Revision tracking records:
━━━━━━━━━━━━━━━━━━━━

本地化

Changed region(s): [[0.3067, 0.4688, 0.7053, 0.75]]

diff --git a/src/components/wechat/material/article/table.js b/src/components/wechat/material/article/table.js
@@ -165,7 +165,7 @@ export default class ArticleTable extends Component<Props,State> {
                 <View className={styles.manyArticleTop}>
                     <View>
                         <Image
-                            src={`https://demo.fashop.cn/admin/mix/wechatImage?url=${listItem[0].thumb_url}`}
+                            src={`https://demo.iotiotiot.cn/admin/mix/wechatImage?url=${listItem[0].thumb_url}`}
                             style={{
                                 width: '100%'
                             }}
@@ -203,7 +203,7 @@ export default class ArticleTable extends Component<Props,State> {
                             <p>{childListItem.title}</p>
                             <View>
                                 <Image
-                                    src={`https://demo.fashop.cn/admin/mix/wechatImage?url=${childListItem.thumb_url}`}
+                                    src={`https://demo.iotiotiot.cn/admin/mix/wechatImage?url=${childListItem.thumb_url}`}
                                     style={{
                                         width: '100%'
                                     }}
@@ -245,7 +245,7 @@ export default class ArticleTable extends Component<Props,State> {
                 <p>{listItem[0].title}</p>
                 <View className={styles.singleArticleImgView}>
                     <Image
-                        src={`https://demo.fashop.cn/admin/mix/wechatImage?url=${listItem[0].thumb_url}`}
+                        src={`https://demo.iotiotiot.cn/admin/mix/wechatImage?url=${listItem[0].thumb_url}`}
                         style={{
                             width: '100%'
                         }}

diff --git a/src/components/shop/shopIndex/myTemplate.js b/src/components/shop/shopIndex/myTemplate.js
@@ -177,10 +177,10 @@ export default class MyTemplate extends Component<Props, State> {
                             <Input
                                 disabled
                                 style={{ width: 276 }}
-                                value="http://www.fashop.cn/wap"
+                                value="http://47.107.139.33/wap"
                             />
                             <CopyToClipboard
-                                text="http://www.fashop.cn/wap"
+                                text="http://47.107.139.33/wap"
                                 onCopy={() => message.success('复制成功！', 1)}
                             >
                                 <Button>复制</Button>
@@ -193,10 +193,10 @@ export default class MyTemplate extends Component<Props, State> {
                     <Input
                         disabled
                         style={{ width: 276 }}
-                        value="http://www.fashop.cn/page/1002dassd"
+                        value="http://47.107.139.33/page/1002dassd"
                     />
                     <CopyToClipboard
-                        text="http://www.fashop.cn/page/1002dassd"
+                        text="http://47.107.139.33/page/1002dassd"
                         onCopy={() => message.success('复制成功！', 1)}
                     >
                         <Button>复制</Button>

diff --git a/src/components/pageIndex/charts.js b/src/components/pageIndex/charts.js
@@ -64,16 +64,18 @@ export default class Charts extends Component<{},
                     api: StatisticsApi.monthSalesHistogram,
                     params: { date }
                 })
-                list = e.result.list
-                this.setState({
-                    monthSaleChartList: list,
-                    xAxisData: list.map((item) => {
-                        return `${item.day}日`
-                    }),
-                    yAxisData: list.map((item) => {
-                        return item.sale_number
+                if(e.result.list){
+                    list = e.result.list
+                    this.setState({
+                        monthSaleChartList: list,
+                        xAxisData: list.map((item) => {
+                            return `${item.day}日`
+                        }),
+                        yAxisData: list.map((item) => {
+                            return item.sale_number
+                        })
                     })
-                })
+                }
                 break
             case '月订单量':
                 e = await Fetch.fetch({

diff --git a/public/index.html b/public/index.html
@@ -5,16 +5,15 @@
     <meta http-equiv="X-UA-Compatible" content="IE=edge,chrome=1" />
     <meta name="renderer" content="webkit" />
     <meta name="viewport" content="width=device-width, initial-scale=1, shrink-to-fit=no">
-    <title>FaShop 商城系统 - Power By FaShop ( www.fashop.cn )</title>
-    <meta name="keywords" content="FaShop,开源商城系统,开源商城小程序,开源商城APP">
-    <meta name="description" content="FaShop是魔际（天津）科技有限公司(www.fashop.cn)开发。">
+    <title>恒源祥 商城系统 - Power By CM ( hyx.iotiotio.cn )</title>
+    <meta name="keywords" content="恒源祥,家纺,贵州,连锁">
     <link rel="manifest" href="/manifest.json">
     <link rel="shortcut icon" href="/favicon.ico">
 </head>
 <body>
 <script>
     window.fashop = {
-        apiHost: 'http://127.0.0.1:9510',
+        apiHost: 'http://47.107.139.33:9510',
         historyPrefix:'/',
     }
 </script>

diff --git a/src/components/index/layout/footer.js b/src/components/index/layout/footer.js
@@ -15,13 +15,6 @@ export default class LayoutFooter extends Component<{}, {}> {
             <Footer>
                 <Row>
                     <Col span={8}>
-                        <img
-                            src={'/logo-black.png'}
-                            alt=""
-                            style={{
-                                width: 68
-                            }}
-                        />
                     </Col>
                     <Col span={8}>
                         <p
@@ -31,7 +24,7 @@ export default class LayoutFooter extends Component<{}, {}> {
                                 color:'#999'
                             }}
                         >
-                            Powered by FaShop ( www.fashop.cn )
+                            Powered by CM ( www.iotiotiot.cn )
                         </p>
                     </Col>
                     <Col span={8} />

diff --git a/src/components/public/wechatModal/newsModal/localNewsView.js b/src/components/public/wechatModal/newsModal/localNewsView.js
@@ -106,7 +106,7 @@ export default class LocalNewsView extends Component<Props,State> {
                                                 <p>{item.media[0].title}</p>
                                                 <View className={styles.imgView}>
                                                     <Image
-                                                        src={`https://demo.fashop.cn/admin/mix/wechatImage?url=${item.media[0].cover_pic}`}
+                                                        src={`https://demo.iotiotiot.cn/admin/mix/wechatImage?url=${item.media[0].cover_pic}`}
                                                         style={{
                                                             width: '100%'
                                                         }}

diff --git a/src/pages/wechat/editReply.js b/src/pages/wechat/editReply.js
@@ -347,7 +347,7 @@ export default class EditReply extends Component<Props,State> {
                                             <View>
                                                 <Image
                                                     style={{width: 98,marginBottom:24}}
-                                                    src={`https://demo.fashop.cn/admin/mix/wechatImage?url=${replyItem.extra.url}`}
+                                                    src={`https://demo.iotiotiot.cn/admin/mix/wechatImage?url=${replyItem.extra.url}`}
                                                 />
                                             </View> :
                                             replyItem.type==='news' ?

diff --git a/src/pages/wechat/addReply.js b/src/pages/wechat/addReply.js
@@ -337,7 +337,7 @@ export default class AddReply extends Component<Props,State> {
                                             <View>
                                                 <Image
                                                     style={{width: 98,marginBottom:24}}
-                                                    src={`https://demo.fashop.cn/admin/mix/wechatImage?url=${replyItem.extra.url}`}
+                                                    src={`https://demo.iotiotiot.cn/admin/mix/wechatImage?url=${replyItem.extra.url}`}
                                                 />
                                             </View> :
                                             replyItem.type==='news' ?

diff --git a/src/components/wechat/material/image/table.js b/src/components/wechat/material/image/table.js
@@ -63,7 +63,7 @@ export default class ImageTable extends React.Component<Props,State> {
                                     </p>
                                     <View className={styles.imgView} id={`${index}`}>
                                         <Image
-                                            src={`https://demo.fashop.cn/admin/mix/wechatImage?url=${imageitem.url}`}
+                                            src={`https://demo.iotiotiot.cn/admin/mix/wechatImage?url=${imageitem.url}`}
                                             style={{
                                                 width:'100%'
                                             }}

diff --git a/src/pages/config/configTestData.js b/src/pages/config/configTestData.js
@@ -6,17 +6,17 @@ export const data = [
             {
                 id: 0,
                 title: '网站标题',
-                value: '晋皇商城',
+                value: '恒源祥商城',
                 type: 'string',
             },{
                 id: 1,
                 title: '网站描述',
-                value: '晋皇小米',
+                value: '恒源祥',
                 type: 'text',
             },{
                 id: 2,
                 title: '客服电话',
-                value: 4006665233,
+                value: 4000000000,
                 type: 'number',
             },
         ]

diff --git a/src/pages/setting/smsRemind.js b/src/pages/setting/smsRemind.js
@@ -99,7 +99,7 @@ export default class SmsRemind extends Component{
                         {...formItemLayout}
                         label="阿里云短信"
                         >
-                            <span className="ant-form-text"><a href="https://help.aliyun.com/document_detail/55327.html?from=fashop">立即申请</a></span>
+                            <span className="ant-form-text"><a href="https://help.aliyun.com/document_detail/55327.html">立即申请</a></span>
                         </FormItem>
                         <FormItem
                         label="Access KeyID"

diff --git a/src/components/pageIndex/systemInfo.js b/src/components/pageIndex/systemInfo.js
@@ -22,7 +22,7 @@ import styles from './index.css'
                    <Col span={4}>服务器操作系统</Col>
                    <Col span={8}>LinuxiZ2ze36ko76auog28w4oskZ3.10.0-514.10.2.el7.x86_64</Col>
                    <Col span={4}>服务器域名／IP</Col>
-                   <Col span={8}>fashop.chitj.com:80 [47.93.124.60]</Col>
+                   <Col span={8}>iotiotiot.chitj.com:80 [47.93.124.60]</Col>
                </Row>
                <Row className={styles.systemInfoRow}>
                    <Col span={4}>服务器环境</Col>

━━━━━━━━━━━━━━━━━━━━

Work order: Search the entries above for the word "width", and copy every line where it occurs.

Exercise response:
                                 width: '100%'
                                         width: '100%'
                             width: '100%'
                                 style={{ width: 276 }}
                         style={{ width: 276 }}
     <meta name="viewport" content="width=device-width, initial-scale=1, shrink-to-fit=no">
-                                width: 68
                                                             width: '100%'
                                                     style={{width: 98,marginBottom:24}}
                                                     style={{width: 98,marginBottom:24}}
                                                 width:'100%'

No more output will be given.